**What is needed:** Report the number of lines in these entries that contain "with". Write only the number.

#### Entries shown

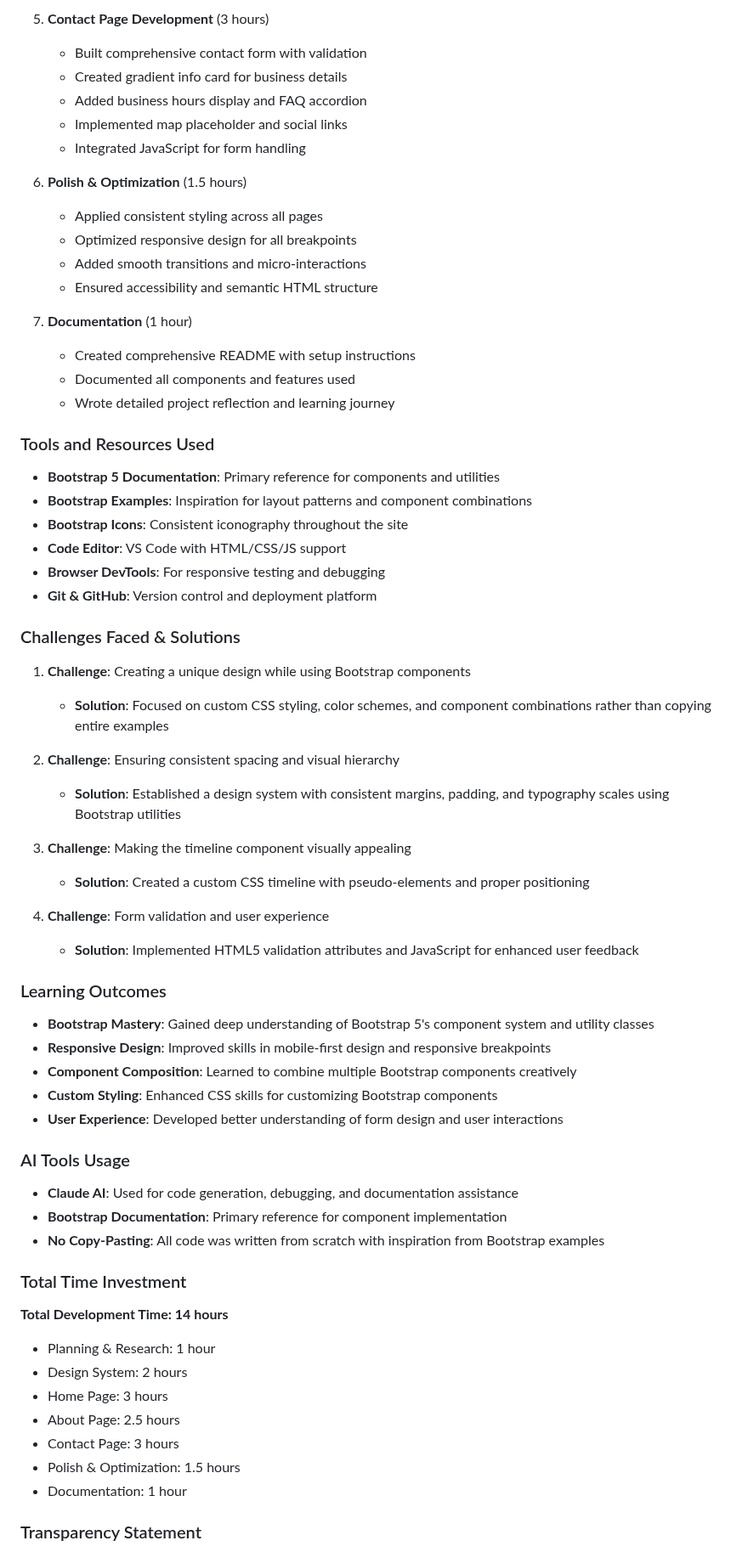
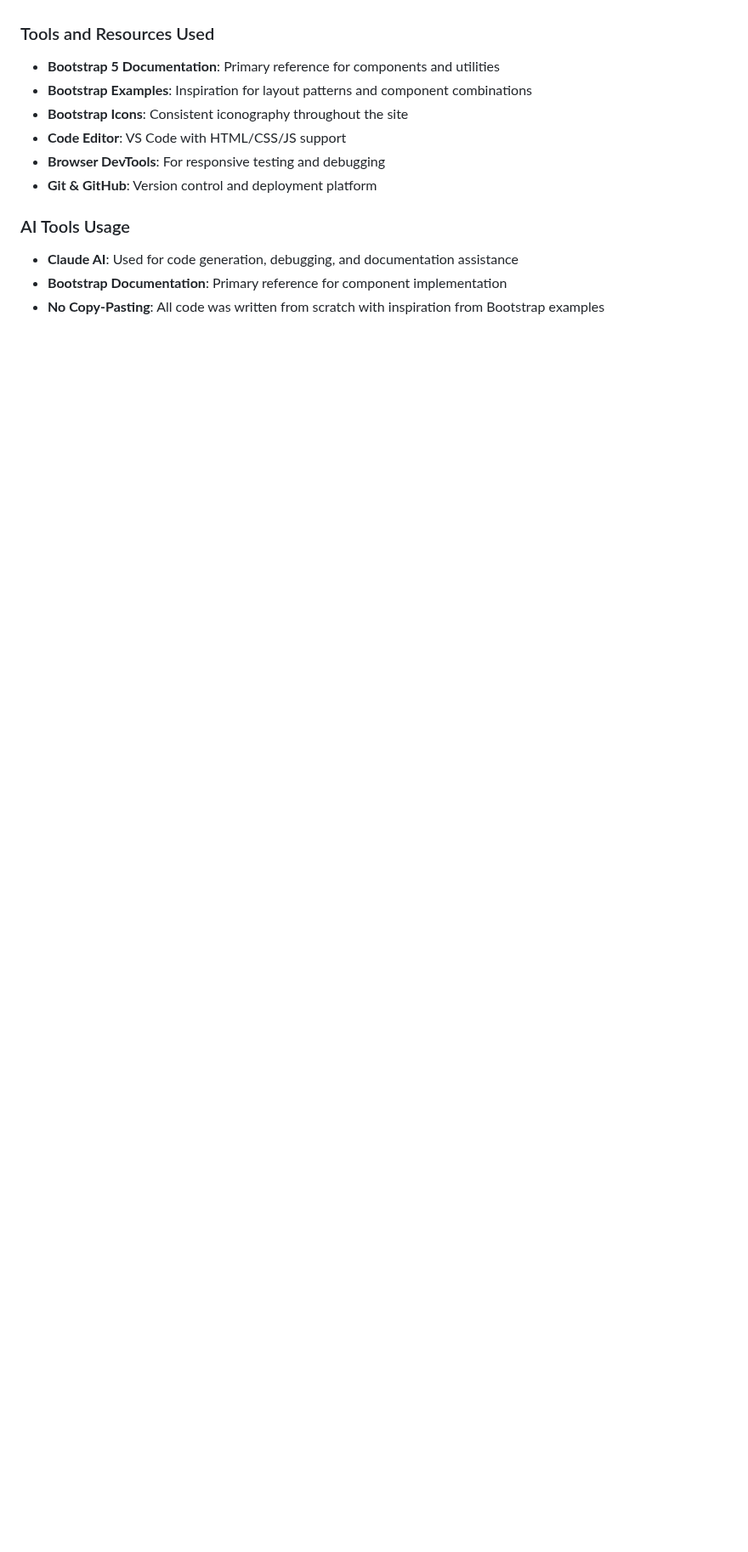
Before and after one commit to AjitheshReddy1/Keshavsoft, a Markdown page: README.md, the part around one of its changes. Shown at 85% size. Rendered like a GitHub page; blank space fills up the shorter version.

```diff
--- a/README.md
+++ b/README.md
@@ -144,20 +88,3 @@ All components adapt seamlessly across devices using Bootstrap's responsive util
-5. **Contact Page Development** (3 hours)
-   - Built comprehensive contact form with validation
-   - Created gradient info card for business details
-   - Added business hours display and FAQ accordion
-   - Implemented map placeholder and social links
-   - Integrated JavaScript for form handling
-
-6. **Polish & Optimization** (1.5 hours)
-   - Applied consistent styling across all pages
-   - Optimized responsive design for all breakpoints
-   - Added smooth transitions and micro-interactions
-   - Ensured accessibility and semantic HTML structure
-
-7. **Documentation** (1 hour)
-   - Created comprehensive README with setup instructions
-   - Documented all components and features used
-   - Wrote detailed project reflection and learning journey
 
 ### Tools and Resources Used
 
@@ -168,44 +95,10 @@ All components adapt seamlessly across devices using Bootstrap's responsive util
 - **Browser DevTools**: For responsive testing and debugging
 - **Git & GitHub**: Version control and deployment platform
 
-### Challenges Faced & Solutions
 
-1. **Challenge**: Creating a unique design while using Bootstrap components
-   - **Solution**: Focused on custom CSS styling, color schemes, and component combinations rather than copying entire examples
-
-2. **Challenge**: Ensuring consistent spacing and visual hierarchy
-   - **Solution**: Established a design system with consistent margins, padding, and typography scales using Bootstrap utilities
-
-3. **Challenge**: Making the timeline component visually appealing
-   - **Solution**: Created a custom CSS timeline with pseudo-elements and proper positioning
-
-4. **Challenge**: Form validation and user experience
-   - **Solution**: Implemented HTML5 validation attributes and JavaScript for enhanced user feedback
-
-### Learning Outcomes
-
-- **Bootstrap Mastery**: Gained deep understanding of Bootstrap 5's component system and utility classes
-- **Responsive Design**: Improved skills in mobile-first design and responsive breakpoints
-- **Component Composition**: Learned to combine multiple Bootstrap components creatively
-- **Custom Styling**: Enhanced CSS skills for customizing Bootstrap components
-- **User Experience**: Developed better understanding of form design and user interactions
 
 ### AI Tools Usage
 
 - **Claude AI**: Used for code generation, debugging, and documentation assistance
 - **Bootstrap Documentation**: Primary reference for component implementation
 - **No Copy-Pasting**: All code was written from scratch with inspiration from Bootstrap examples
-
-### Total Time Investment
-
-**Total Development Time: 14 hours**
-- Planning & Research: 1 hour
-- Design System: 2 hours
-- Home Page: 3 hours
-- About Page: 2.5 hours
-- Contact Page: 3 hours
-- Polish & Optimization: 1.5 hours
-- Documentation: 1 hour
-
-### Transparency Statement
-
```
Also changed, not shown: other parts of README.md (+0 -75 lines).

########

**Task answer:** 5